  • The quality of compressed air used to dry endoscopes is important. Inadequately filtered air could introduce contaminants to a clean endoscope. Societies are moving toward the use of instrument-quality air. The AORN guidelines state, “The exterior surfaces of the endoscope should be dried with a soft, lint-free cloth or sponge and all channels purged with instrument air.” AAMI has also noted that endoscopes that have completed an HLD cycle should undergo additional drying internally with instrument air. SGNA indicates that step #8 in endoscope reprocessing is drying, “which requires an alcohol flush, followed by forced-air drying with instrument-quality compressed air.” 
  • Heath care facilities should avoid the use of oil-based compressors for drying endoscopes. 
  • When drying endoscope channels, be sure the maximum air pressure introduced does not exceed manufacturer IFU requirements. The latest Multisociety Guidelines recommend, “Endoscopes should be completely dried after reprocessing and before use.” AAMI ST91 2021 guidelines have taken this a step further and recommend that endoscopes with channels should be dried for a minimum of 10 minutes with pressure-regulated forced instrument air or a minimum of HEPA-filtered air. If moisture is still observed after 10 minutes, drying time should be extended until no moisture is visible.2

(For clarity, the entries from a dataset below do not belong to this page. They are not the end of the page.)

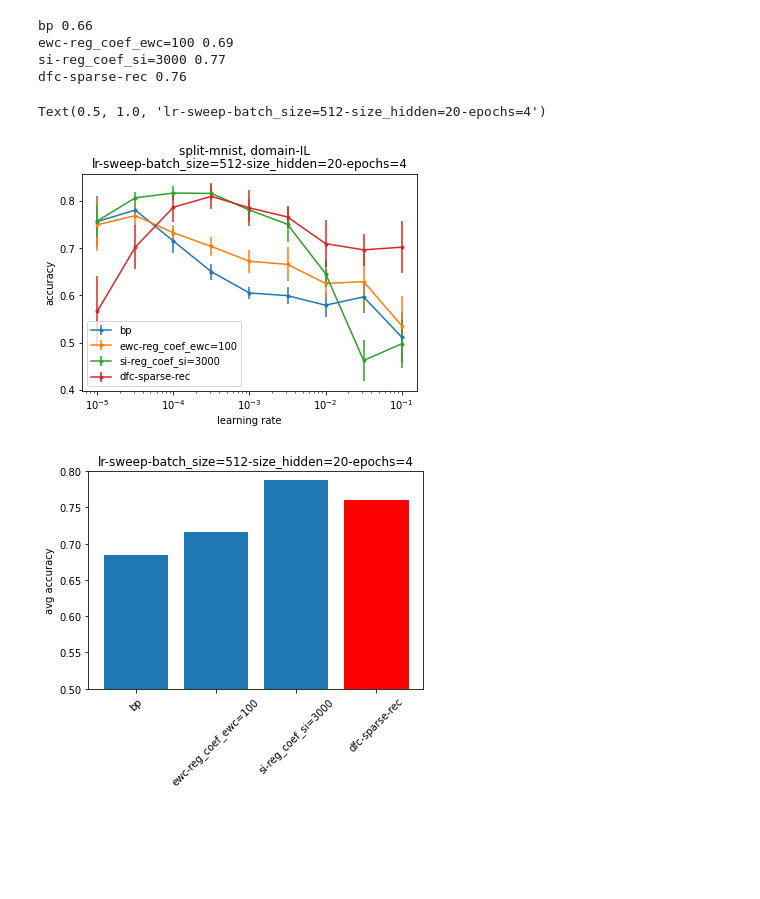
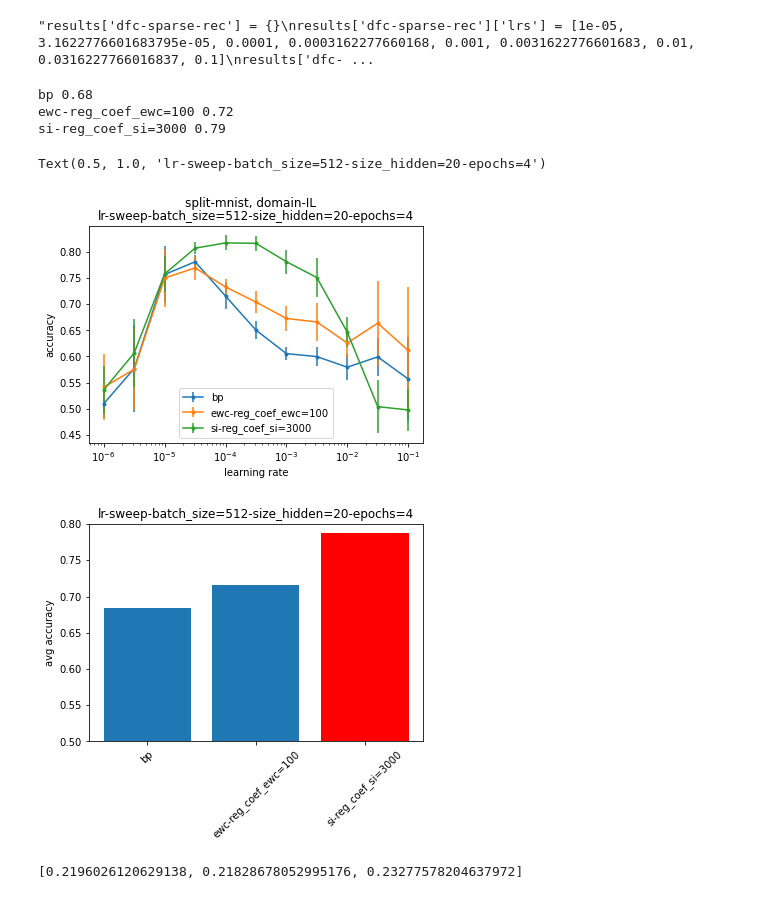
Before and after one commit to pennfranc/Continual-Learning-Benchmark, a Jupyter notebook: notebooks/lr sweep analysis.ipynb, the cells around one changed output. Saved outputs shown, nothing was run; the diff lists cells and outputs as text; code cells hidden in the pictures; blank space fills up the shorter version.

Commit message:
feat(notebooks, scripts): updated notebooks, fixed class lr sweep script

```diff
--- a/notebooks/lr sweep analysis.ipynb
+++ b/notebooks/lr sweep analysis.ipynb
@@ -4,17 +4,30 @@ import matplotlib.pyplot as plt
 import re
 # %%
 batch_size = 512
-size_hidden = 20
-size = "20,20"
-reg_coef = 100
+
 epochs = 4
+class_IL = False
 
-experiment = f"lr-sweep-{batch_size=}-{size_hidden=}-{epochs=}"
+if class_IL:
+    size_hidden = 200
+    size = "200,200"
+    ewc_reg_coef = 600
+    si_reg_coef = 600
+    class_IL_string = "-class"
+else:
+    size_hidden = 20
+    size = "20,20"
+    ewc_reg_coef = 100
+    si_reg_coef = 3000
+    class_IL_string = ""
+
+
+experiment = f"lr-sweep-{batch_size=}-{size_hidden=}-{epochs=}{class_IL_string}"
 
 dir_name = f"../outputs/{experiment}/"
-lrs = [1 / 10**(i / 2) for i in range(2, 11, 1)]
+lrs = [1 / 10**(i / 2) for i in range(2, 13, 1)]
 
-results = {'bp': {}, 'ewc-reg_coef_ewc=100': {}, 'si-reg_coef_si=3000': {}}
+results = {'bp': {}, f'ewc-reg_coef_ewc={ewc_reg_coef}': {}, f'si-reg_coef_si={si_reg_coef}': {}}
 
 for name in results.keys():
     results[name]['means'] = []
@@ -28,10 +41,12 @@ for name in results.keys():
         results[name]['means'].append(float(re.search('mean: (.*) std', summary).group(1)) / 100)
         results[name]['stds'].append(float(re.search('std: (.*)', summary).group(1)) / 100)
 # %%
-results['dfc-sparse-rec'] = {}
+"""results['dfc-sparse-rec'] = {}
 results['dfc-sparse-rec']['lrs'] = [1e-05, 3.1622776601683795e-05, 0.0001, 0.0003162277660168, 0.001, 0.0031622776601683, 0.01, 0.0316227766016837, 0.1]
 results['dfc-sparse-rec']['means'] = [0.5665199999999999, 0.70238, 0.78666, 0.8097200000000001, 0.78538, 0.7660799999999999, 0.70966, 0.6965600000000001, 0.7021]
-results['dfc-sparse-rec']['stds'] = [0.07465860298719768, 0.047048931975125656, 0.031830142946584435, 0.027305896799043234, 0.03800811755401735, 0.022543446941406222, 0.04923832856627048, 0.033212994444945854, 0.05558322588695258]
+results['dfc-sparse-rec']['stds'] = [0.07465860298719768, 0.047048931975125656, 0.031830142946584435, 0.027305896799043234, 0.03800811755401735, 0.022543446941406222, 0.04923832856627048, 0.033212994444945854, 0.05558322588695258]"""
+# %% [output]
+"results['dfc-sparse-rec'] = {}\nresults['dfc-sparse-rec']['lrs'] = [1e-05, 3.1622776601683795e-05, 0.0001, 0.0003162277660168, 0.001, 0.0031622776601683, 0.01, 0.0316227766016837, 0.1]\nresults['dfc- ...
 # %%
 def get_score_n_best_consecutive(means, window):
     best_score = 0
@@ -44,23 +59,22 @@ def get_score_n_best_consecutive(means, window):
 # %%
 window = 6
 for name, val in results.items():
     plt.errorbar(val['lrs'], val['means'], yerr=val['stds'], label=name, fmt=".-")
-    np.save(f'{name}-means.npy', val['means'])
-    np.save(f'{name}-stds.npy', val['stds'])
+    np.save(f'{name}-means{class_IL_string}.npy', val['means'])
+    np.save(f'{name}-stds{class_IL_string}.npy', val['stds'])
     print(name, round(get_score_n_best_consecutive(val['means'], window), 2))
 plt.legend()
 plt.xscale('log')
 plt.xlabel('learning rate')
 plt.ylabel('accuracy')
 plt.suptitle('split-mnist, domain-IL')
 plt.title(experiment)
 # %% [output]
-bp 0.66
-ewc-reg_coef_ewc=100 0.69
-si-reg_coef_si=3000 0.77
-dfc-sparse-rec 0.76
+bp 0.68
+ewc-reg_coef_ewc=100 0.72
+si-reg_coef_si=3000 0.79
 Text(0.5, 1.0, 'lr-sweep-batch_size=512-size_hidden=20-epochs=4')
-[figure, old version]
+[figure, new version]
 # %%
 dynamic_eval_range = True
 nr_lr_intervals_to_eval = 6  # only used if `dynamic_eval_range == True`
@@ -84,4 +98,8 @@ plt.ylabel('avg accuracy')
 for i in range(1, 2):
     barlist[-i].set_color('r')
 # %% [output]
-[figure, old version]
+[figure, new version]
+# %%
+means
+# %% [output]
+[0.2196026120629138, 0.21828678052995176, 0.23277578204637972]
```
Also changed, not shown: 1 other file.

  • Whenever possible, store the endoscope in a drying cabinet. If a drying cabinet is not available, dry the endoscope (exterior and lumens) and hang it in a well-ventilated HEPA cabinet that provides positive pressure. 
  • Once disinfected, endoscopes should be dried and stored in a way that will protect them from external contaminants. Hang the endoscope in a vertical position to enable drying and maintain scope integrity. Remove caps, valves, and other detachable parts per IFU instructions. 

Melinda Benedict, Director, Infection Prevention and Control, Olympus Corporation of the Americas